A study appearing this week in Nature Materials sheds light on how the body reacts to implanted biomedical devices, and this could lead to advances in the equipment that people with diabetes use to manage their disease.
People with diabetes, especially those with type 1 disease (T1D), use insulin pumps that feature infusion sets and continuous glucose monitors (CGM) that work with sensors, which are inserted in the body. Parts of these systems that penetrate the skin must be replaced once the body’s immune response creates what is called a fibrotic cascade, causing a reaction against the device that no longer allows the insertion point to be “read” correctly. After a certain number of days, the device can no longer deliver insulin or read blood glucose.

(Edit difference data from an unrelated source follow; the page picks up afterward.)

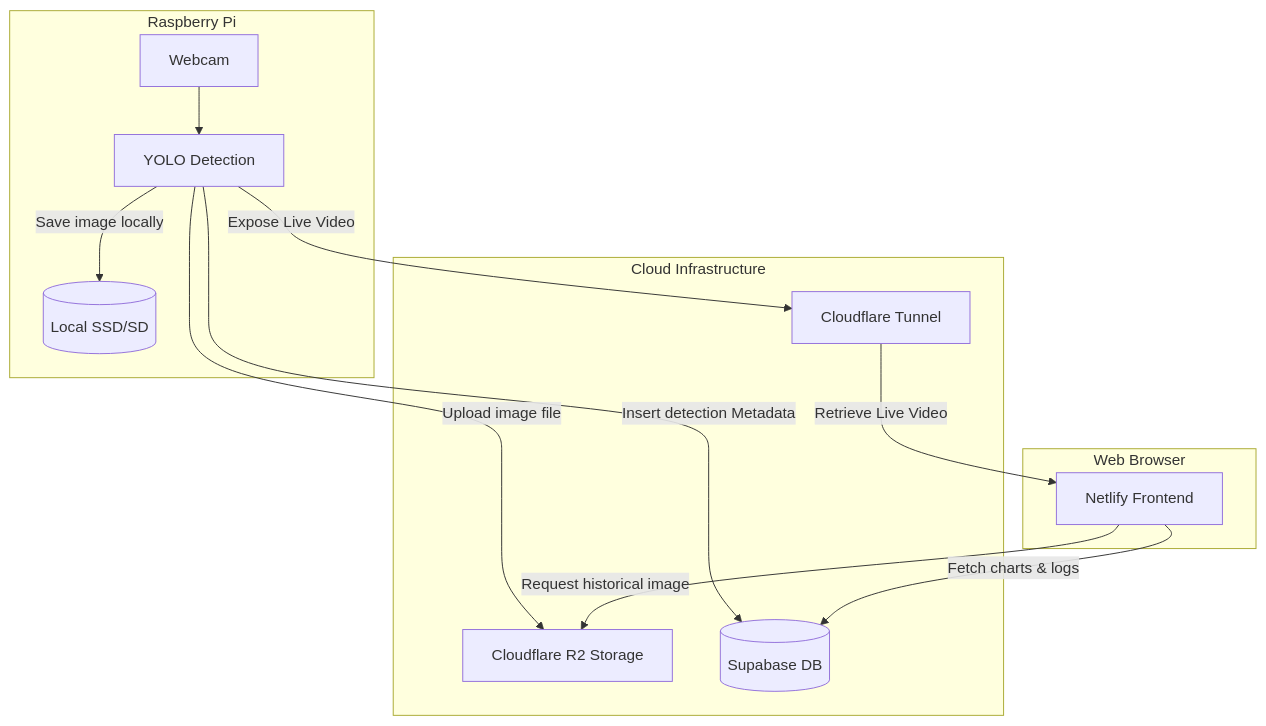
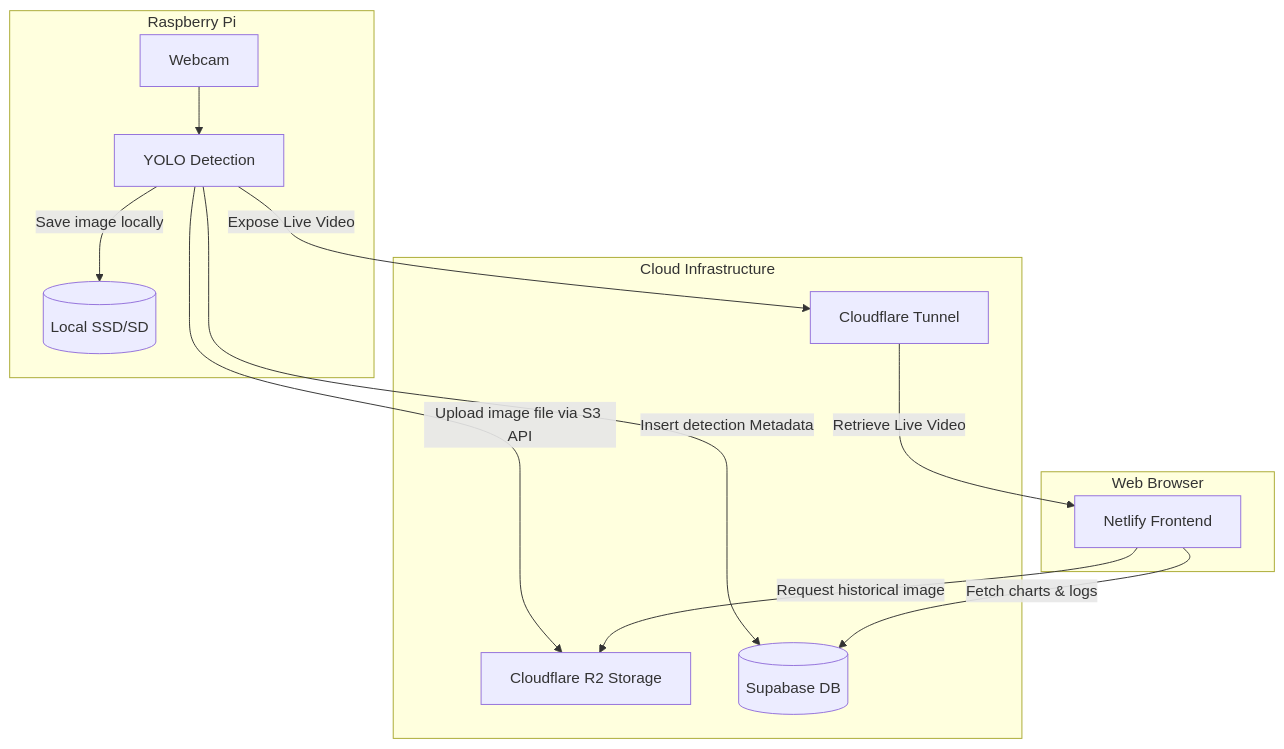
Before and after one commit to OGoodrum/Tomato-Dataset-Model: the diagram in Data Flow Architectural Diagram.md, drawn with Mermaid. The commit also changed 2 other files, not shown here.

Commit message:
Add navigation bar to the frontend

````diff
--- a/Data Flow Architectural Diagram.md
+++ b/Data Flow Architectural Diagram.md
@@ -3,26 +3,26 @@
 ```mermaid
 graph TD
     subgraph Edge ["Raspberry Pi"]
         Camera[Webcam] --> Inference["YOLO Detection"]
         LocalStorage[("Local SSD/SD")]
         Inference -->|Save image locally| LocalStorage
     end
 
     subgraph CloudServices ["Cloud Infrastructure"]
         CloudStorage["Cloudflare R2 Storage"]
         CloudBackend["Cloudflare Tunnel"]
         DB[("Supabase DB")]
     end
 
     subgraph User ["Web Browser"]
         Website["Netlify Frontend"]
     end
 
     %% Cross-subgraph connections
-    Inference -->|Upload image file| CloudStorage
+    Inference -->|Upload image file via S3 API| CloudStorage
     Inference -->|Expose Live Video| CloudBackend
     Inference -->|Insert detection Metadata| DB
     Website -->|Fetch charts & logs| DB
     Website -->|Request historical image| CloudStorage
     CloudBackend -->|Retrieve Live Video| Website
 ```
````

The cost of replacing sensors and infusion sets is a burden both for people with diabetes and for payers. After a time, scarring from past infusion sites can make finding new ones a challenge. Immune response to biomedical material is not only an issue for current devices—it’s also a challenge for researchers designing cell encapsulation devices that would allow insulin to be delivered in a “pill.”
The study, funded by the JDRF and the Leona M and Harry B. Helmsley Charitable Trust, identified colony stimulating factor-1 receptor (CSF1R), which increased significantly when biomedical materials were implanted in rodents and non-human primates, indicating a strong immune response. Researchers tested materials such as ceramic, polymer, and hydrogel.
By contrast, inhibiting CSF1R improves the body’s receptiveness to biomedical material, reducing the scarring known as fibrosis without limiting healing. “Our results indicate that targeting CSF1R may allow for a more selective method of fibrosis inhibition, and improve biomedical biocompatibility without the need for broad immunosuppression,” the authors wrote.
JDRF Chief Mission Officer Aaron Kowalski, PhD, heralded the findings.
“For people with type 1 diabetes, these advances could help improve insulin pump infusion sets, continuous glucose monitors and encapsulation therapies,” he said. “By understanding how to target and prevent unnecessary immune responses to the materials used in medical devices, we can provide therapies that work more effectively and with fewer negative side effects. That would be an incredible step forward in JDRF’s mission to cure, prevent, and treat T1D.”
Doloff JC, Veiseh O, Vegas AJ, et al. Colony stimulating factor-1 receptor is a central component of the foreign body response to biomaterial implants in rodents and non-human primates [published online March 20, 2017]. Nat Mater. 2017; doi:10.1038/nmat4866.